Yesterday Kish passed along the New York Times obituary for Dr. T. Berry Brazelton, who died earlier this week at age 99. Dr. Brazelton was a nationally recognized pediatrician, but he had a much more direct connection to our family. He was the “baby doctor” who wrote the books that we read when preparing to become parents. Those were the books that we consulted regularly as brand-new parents who were relentlessly scrutinizing Richard, our first-born, for every potential sign of illness, unhappiness, developmental or behavioral problems, and every other thing nervous first-time parents worry incessantly about as they try to figure out the very basic question that lies at the core of the new parent’s consciousness: is my child normal, and okay?
Perhaps a day after Kish found out she was pregnant, approximately 50 books by Dr. T. Berry Brazelton appeared on the coffee table at our tiny apartment in suburban Alexandria, Virginia. As is her wont, Kish had done her research, consulted her sources, and decided that Dr. T. Berry Brazelton was The Man when it came to providing us with guidance about how to deal with the new member of our family. The physical presence of the books on the coffee table when I got home from work at night helped to drive home the point that, in a few short months, there would be a new member of the family in that little apartment, and we would be responsible for taking care of him or her. Yikes!

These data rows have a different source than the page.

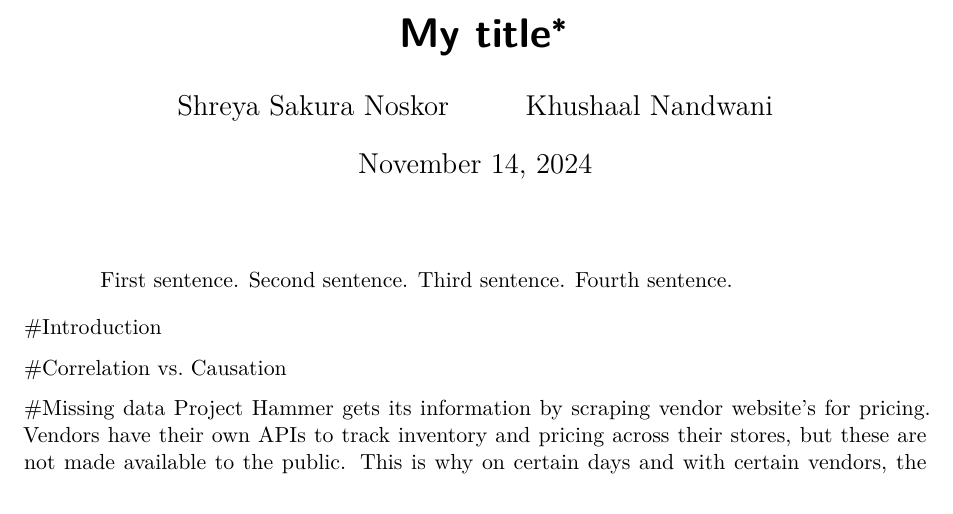
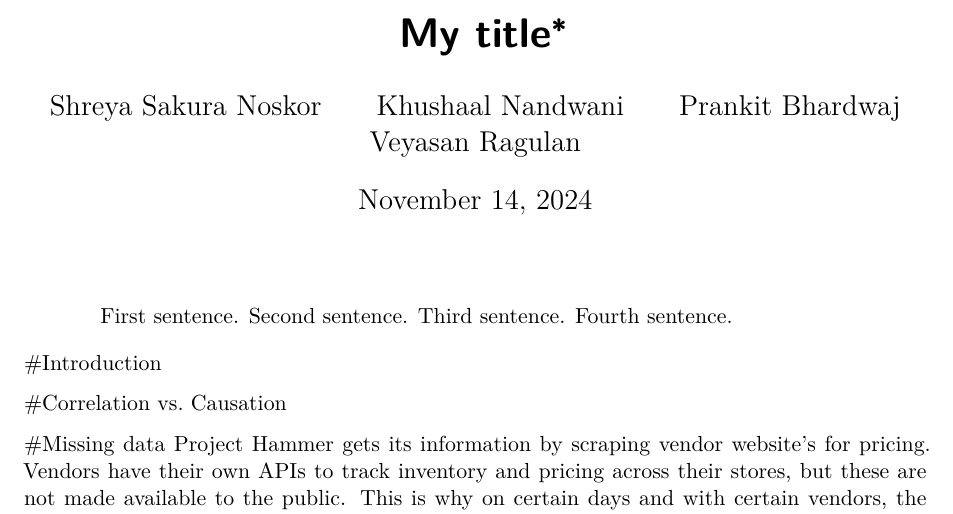
Before and after one commit to NotSakura/ProjectHammerExcer, a Quarto document (paper/paper.qmd): part of page 1 of 2, cut so that both start at the same text. Rendered offline with R 4.5, knitr and Pandoc in place of Quarto, then LaTeX, with nearby package versions.

Commit message:
Update paper.qmd
Added Authors

```diff
--- a/paper/paper.qmd
+++ b/paper/paper.qmd
@@ -3,6 +3,8 @@ title: "My title"
 author:
   - Shreya Sakura Noskor
   - Khushaal Nandwani
+  - Prankit Bhardwaj
+  - Veyasan Ragulan
 thanks: "Code and data are available at: [https://github.com/NotSakura/ProjectHammerExcer.git](https://github.com/NotSakura/ProjectHammerExcer.git)."
 date: today
 date-format: long
```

Within days, the once-pristine books bore the physical signs of Kish’s careful attention. The pages sprouted highlighting and post-it notes and turned-down corners, and every night Dr. Brazelton’s books would be the subject of further examination and discussion aloud. They were a kind of holy writ for new parents, and were treated accordingly. It was obvious that Kish planned on trying to memorize everything Dr. Brazelton wrote, so that when the new member of the family, whom we had nicknamed “Junie,” emerged into the world, she would know exactly what to do at every instant.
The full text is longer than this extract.